Chapter 16
A Community of Tennessee Writers, Readers & Passersby

Addressing the Impossible

Joy Williams’s stories skewer the absurdity of our wretched world

In his recent New York Times review of The Visiting Privilege, a new story collection from Joy Williams, Ben Lerner cites a bit of criticism by Williams herself regarding Denis Johnson’s The Laughing Monsters: “Life is ludicrous and full of cruel and selfish distractions. Honor is elusive and many find the copious ingestion of drugs necessary. Our ignorance is infinite and our sorrows fearful. We have made an unutterable waste of this world, and our passage through it is bitter and unheroic. Still, the horror can at times be illuminating, and it is necessary that the impossible be addressed.”

Johnson’s novel has to go all the way to Congo—Conrad’s fabled heart of darkness—to reveal the horror. Far more terrifyingly, Joy Williams finds it right here in the good ol’ USA, in a host of hardscrabble locales from sun-blasted Arizona to fetid Florida, and in the interior lives of ignoble characters we can’t despise because they are so obviously, undeniably us.

The Visiting Privilege kicks off with “Taking Care,” the title story of Williams’s first collection, published in 1982, in which an aging preacher must watch his wife die from leukemia and simultaneously care for his wayward daughter’s infant child. “He has been preaching for thirty-four years,” Williams writes. “He is gaunt with belief. But his wife has a red cell count of only 2.3 million. It is not enough! She is not getting enough oxygen! Jones is giving his sermon. Somewhere he has lost what he was looking for. He must have known once, surely.” The becalmed angst of this patient, tender man sets the tone for what follows. “We are saved not because we are worthy,” Jones says. “We are saved because we are loved.

But love in a Joy Williams story is much less a balm for suffering than a guarantee of it. In “The Mother Cell,” for instance, the mothers of convicted murderers find themselves almost magically drawn to the same small community, where they form a bizarre bond. “These things happen, like when highly allergic people, practically allergic to life itself, all gravitate to some mountain in Arizona, or when a bayside town in Maine becomes the locus for lipstick lesbians overnight.” The humor here is wicked; the context unrelentingly cruel and tragic. “We cannot make amends for the sins of our children,” the eldest mother laments. “We gave birth to mayhem and therefore history. Oh, ladies, oh, my friends, we have resolved nothing and the earth is no more beautiful.”

Williams’s language is plain and unadorned but also somehow piercing and revelatory. Her characters’ feelings range from gentleness and compassion to lunacy and viciousness. Her situations are typical—almost banal—yet endowed with an air of mystery and the supernatural. In “The Country,” an unnamed narrator describes what appears to be a typical middle-class wife and son. Gradually, however, it becomes clear that the boy—Colson—has the ability to channel the voices of the dead:

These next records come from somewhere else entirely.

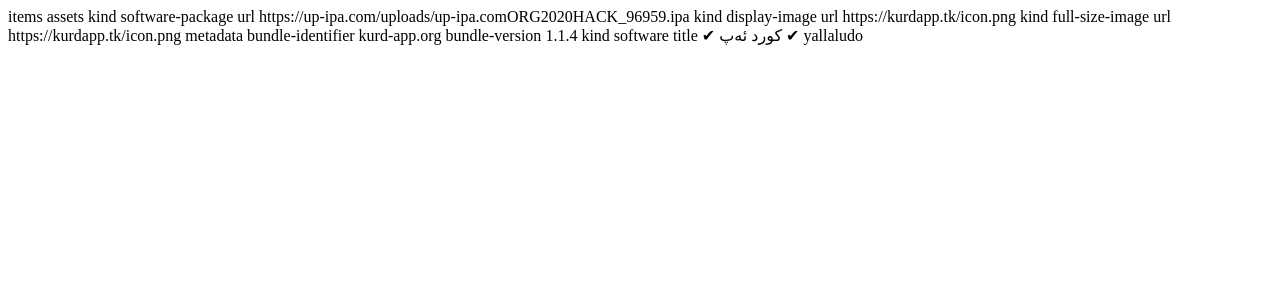
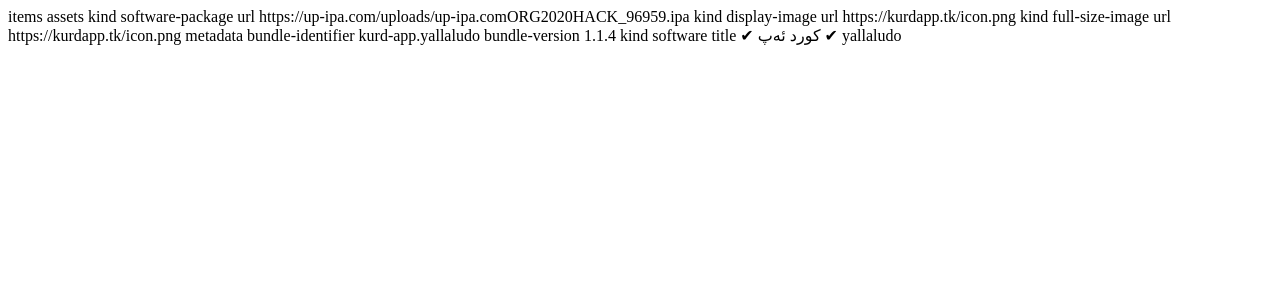
Before and after one commit to ashtemzere/n, a PHP site: page /plist/yallaludo.php in a window 1280 px wide. Shown: the top 300 px of the page. Run offline with PHP 8.4, Linux system fonts and the light colour scheme.

Commit message:
Update yallaludo.php

```diff
--- a/plist/yallaludo.php
+++ b/plist/yallaludo.php
@@ -29,7 +29,7 @@
 <key>metadata</key>
 <dict>
 <key>bundle-identifier</key>
-<string>kurd-app.org</string>
+<string>kurd-app.yallaludo</string>
 <key>bundle-version</key>
 <string>1.1.4</string>
 <key>kind</key>
```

Colson does not bring them back to perform feats of omniscience or magicians’ tricks. I don’t know why he brings them back. I tried to prevent him at first. I appealed to his reasonableness, though in truth he is not particularly reasonable. I threatened him with psychiatric counseling, hours of irrelevant questions and quizzes. I told him his performances were futile and cruel. I teased him and even insulted him, saying that if he considered himself gifted or precocious he was sadly mistaken. Nothing availed.

Colson’s “gift,” it seems, is a source of torment to his father. Indeed, many of Williams’s children are a scourge to their parents, from the vicious harpies of “The Girls” to “Brass,” in which a troubled man describing his dysfunctional family gradually reveals himself to be the father of Jared Loughner, the the mass murderer who shot Congresswoman Gabrielle Giffords. For Williams, even love for a child is a perennial reminder of the world’s frailty.

Does it seem strange to suggest that such grim and hopeless matter, in Joy Williams’ hands, can also be frequently uproariously funny? Perhaps this is the core of her genius; the reason she has become a figure of such fascination among the literati. Williams is the quintessential “writer’s writer,” maybe because only writers completely comprehend (or care) how incredibly difficult a task it is to convey a one honest emotion, much less the spectrum of mirth, tenderness, cruelty, bitterness and pity that Williams can sometimes pack into a single page. Williams is most frequently compared with Flannery O’Connor, but it might be more appropriate to compare her to Kafka, using her otherworldly powers to skewer the absurdity of our wretched world, or to the Melville of “Bartleby,” forcing us with the strength of her gift to stare into the abyss. “Happiness courts the light, so we deem the world is gay,” Melville writes, “but misery hides aloof, so we deem that misery there is none.” Joy Williams’s stories show us what hides aloof, with quiet grace, searing honesty, and merciless wit. Ah, Joy! Ah, humanity!